So with a 30-year timeframe and Cambium energy data, a 50/50 average is not that far off, though with significant deviation.



Hi Kjell -

Appreciate the detailed response.

Granted our embodied carbon scope doesn’t cover all interiors and MEP, even if we bumped it by 25% (going from 4,000 metric tons CO2e to 5,000), it has a pretty small increase to the overall footprint, which is about 17,000 metric tons CO2e.

We are talking about 12,000 metric tons CO2e operating emissions on a 100,000 gsf higher educational building with a design EUI of 33 across 60 years on a grid that is putting a significant amount of renewables online in 2025 and shooting for zero-carbon by 2050.

Our major take away is: the grid isn’t cleaning fast enough to cut down operational emissions.
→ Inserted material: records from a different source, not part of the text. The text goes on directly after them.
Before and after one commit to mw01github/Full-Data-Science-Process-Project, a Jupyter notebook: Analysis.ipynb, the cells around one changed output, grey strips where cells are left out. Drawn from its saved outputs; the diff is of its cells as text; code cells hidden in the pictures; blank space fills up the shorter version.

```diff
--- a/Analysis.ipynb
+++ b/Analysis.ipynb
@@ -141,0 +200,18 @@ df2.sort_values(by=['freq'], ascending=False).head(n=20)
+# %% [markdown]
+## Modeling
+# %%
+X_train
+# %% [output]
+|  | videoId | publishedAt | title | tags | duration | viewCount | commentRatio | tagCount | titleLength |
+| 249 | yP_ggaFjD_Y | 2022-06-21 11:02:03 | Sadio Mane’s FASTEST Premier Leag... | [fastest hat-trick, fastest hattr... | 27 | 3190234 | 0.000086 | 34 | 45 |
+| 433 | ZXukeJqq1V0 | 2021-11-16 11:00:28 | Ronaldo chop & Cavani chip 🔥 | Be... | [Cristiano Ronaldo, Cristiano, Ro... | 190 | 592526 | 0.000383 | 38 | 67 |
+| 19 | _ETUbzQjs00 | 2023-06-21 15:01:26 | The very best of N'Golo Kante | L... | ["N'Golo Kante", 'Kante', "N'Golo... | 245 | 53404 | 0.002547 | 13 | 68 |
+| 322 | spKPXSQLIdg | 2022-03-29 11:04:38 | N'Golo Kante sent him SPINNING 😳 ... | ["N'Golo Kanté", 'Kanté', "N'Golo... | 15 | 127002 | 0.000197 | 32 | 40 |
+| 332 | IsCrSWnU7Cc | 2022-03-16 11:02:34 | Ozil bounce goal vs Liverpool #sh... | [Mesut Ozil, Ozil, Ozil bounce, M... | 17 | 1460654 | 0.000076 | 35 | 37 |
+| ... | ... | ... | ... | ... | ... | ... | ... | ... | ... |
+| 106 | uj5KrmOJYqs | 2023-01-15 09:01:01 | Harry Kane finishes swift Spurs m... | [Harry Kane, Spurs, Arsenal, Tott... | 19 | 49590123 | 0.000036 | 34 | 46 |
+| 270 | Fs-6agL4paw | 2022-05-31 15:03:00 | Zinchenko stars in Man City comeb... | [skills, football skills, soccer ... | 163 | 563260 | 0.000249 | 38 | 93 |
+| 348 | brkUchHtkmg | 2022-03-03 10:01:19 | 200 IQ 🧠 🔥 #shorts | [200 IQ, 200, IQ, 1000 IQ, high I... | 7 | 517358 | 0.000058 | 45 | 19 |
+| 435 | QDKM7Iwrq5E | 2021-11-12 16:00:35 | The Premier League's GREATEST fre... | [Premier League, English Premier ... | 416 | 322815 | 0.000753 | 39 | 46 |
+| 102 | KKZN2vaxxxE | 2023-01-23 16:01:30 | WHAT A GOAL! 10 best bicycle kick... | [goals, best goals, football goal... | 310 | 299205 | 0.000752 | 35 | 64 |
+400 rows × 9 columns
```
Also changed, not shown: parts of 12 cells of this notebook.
And my major take away from your ‘number of years before operational is greater than embodied’ above, is that if you cannot design to zet-zero energy on year 1, the operational is going to blow out the embodied within a short timeframe.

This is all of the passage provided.